[Opening Records to use section]
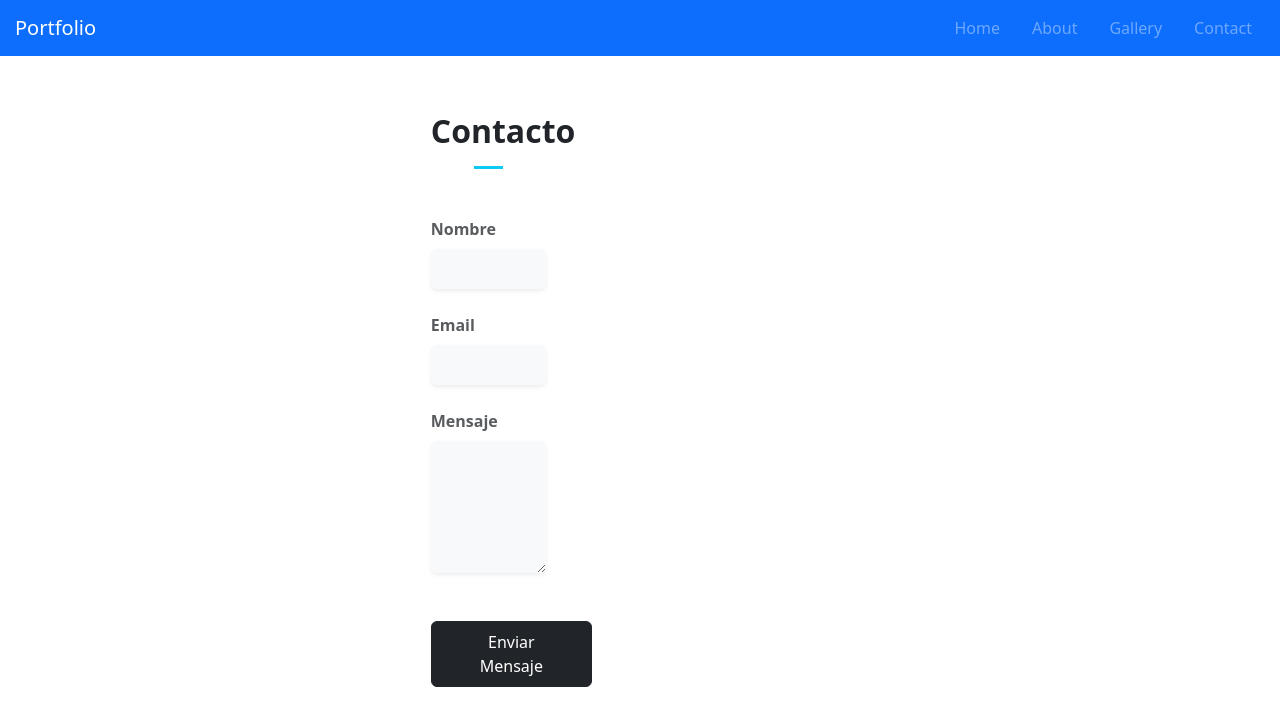
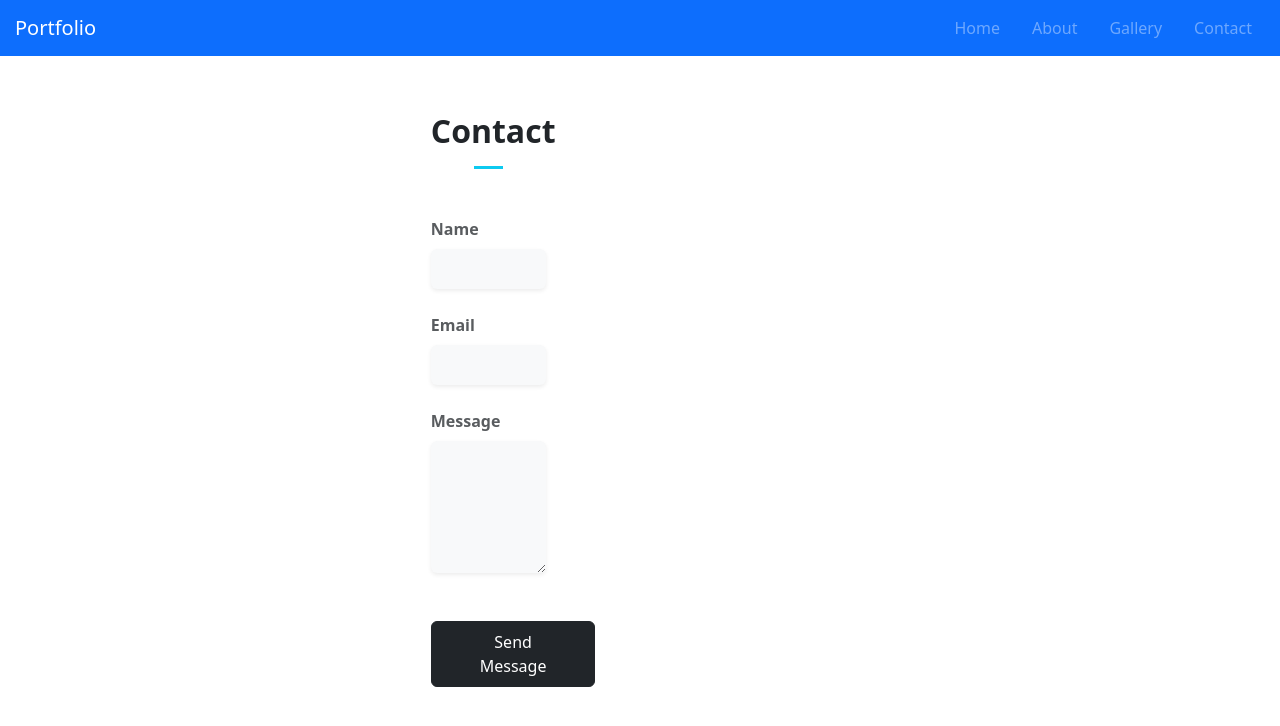
Before and after one commit to Julian4-cyber/vue_contact_app1, a Vue app: page /contact in a window 1280 px wide. Shown: the top 726 px of the page. Built offline with nearby package versions, Linux system fonts and the light colour scheme.

Commit message:
eight commit

```diff
--- a/src/components/contact.vue
+++ b/src/components/contact.vue
@@ -3,13 +3,13 @@
     <div class="row justify-content-center">
       <div class="col-md-6">
         <div class="text-center mb-5">
-          <h2 class="fw-bold">Contacto</h2>
+          <h2 class="fw-bold">Contact</h2>
           <hr class="w-25 mx-auto border-info" style="border-width: 3px; opacity: 1;">
         </div>
 
         <form>
           <div class="mb-4">
-            <label for="nombre" class="form-label text-muted fw-bold">Nombre</label>
+            <label for="nombre" class="form-label text-muted fw-bold">Name</label>
             <input type="text" class="form-control bg-light border-0 shadow-sm py-2" id="nombre">
           </div>
           <div class="mb-4">
@@ -17,11 +17,11 @@
             <input type="email" class="form-control bg-light border-0 shadow-sm py-2" id="email">
           </div>
           <div class="mb-4">
-            <label for="mensaje" class="form-label text-muted fw-bold">Mensaje</label>
+            <label for="mensaje" class="form-label text-muted fw-bold">Message</label>
             <textarea class="form-control bg-light border-0 shadow-sm" id="mensaje" rows="5"></textarea>
           </div>
           <div class="text-center mt-5">
-            <button type="submit" class="btn btn-dark px-5 py-2">Enviar Mensaje</button>
+            <button type="submit" class="btn btn-dark px-5 py-2">Send Message</button>
           </div>
         </form>
       </div>
```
[Closing Records to use section]
• Required work: An exact copy of all the entries above is required, with every picture left out.

• Answer:
Before and after one commit to Julian4-cyber/vue_contact_app1, a Vue app: page /contact in a window 1280 px wide. Shown: the top 726 px of the page. Built offline with nearby package versions, Linux system fonts and the light colour scheme.

Commit message:
eight commit

```diff
--- a/src/components/contact.vue
+++ b/src/components/contact.vue
@@ -3,13 +3,13 @@
     <div class="row justify-content-center">
       <div class="col-md-6">
         <div class="text-center mb-5">
-          <h2 class="fw-bold">Contacto</h2>
+          <h2 class="fw-bold">Contact</h2>
           <hr class="w-25 mx-auto border-info" style="border-width: 3px; opacity: 1;">
         </div>
 
         <form>
           <div class="mb-4">
-            <label for="nombre" class="form-label text-muted fw-bold">Nombre</label>
+            <label for="nombre" class="form-label text-muted fw-bold">Name</label>
             <input type="text" class="form-control bg-light border-0 shadow-sm py-2" id="nombre">
           </div>
           <div class="mb-4">
@@ -17,11 +17,11 @@
             <input type="email" class="form-control bg-light border-0 shadow-sm py-2" id="email">
           </div>
           <div class="mb-4">
-            <label for="mensaje" class="form-label text-muted fw-bold">Mensaje</label>
+            <label for="mensaje" class="form-label text-muted fw-bold">Message</label>
             <textarea class="form-control bg-light border-0 shadow-sm" id="mensaje" rows="5"></textarea>
           </div>
           <div class="text-center mt-5">
-            <button type="submit" class="btn btn-dark px-5 py-2">Enviar Mensaje</button>
+            <button type="submit" class="btn btn-dark px-5 py-2">Send Message</button>
           </div>
         </form>
       </div>
```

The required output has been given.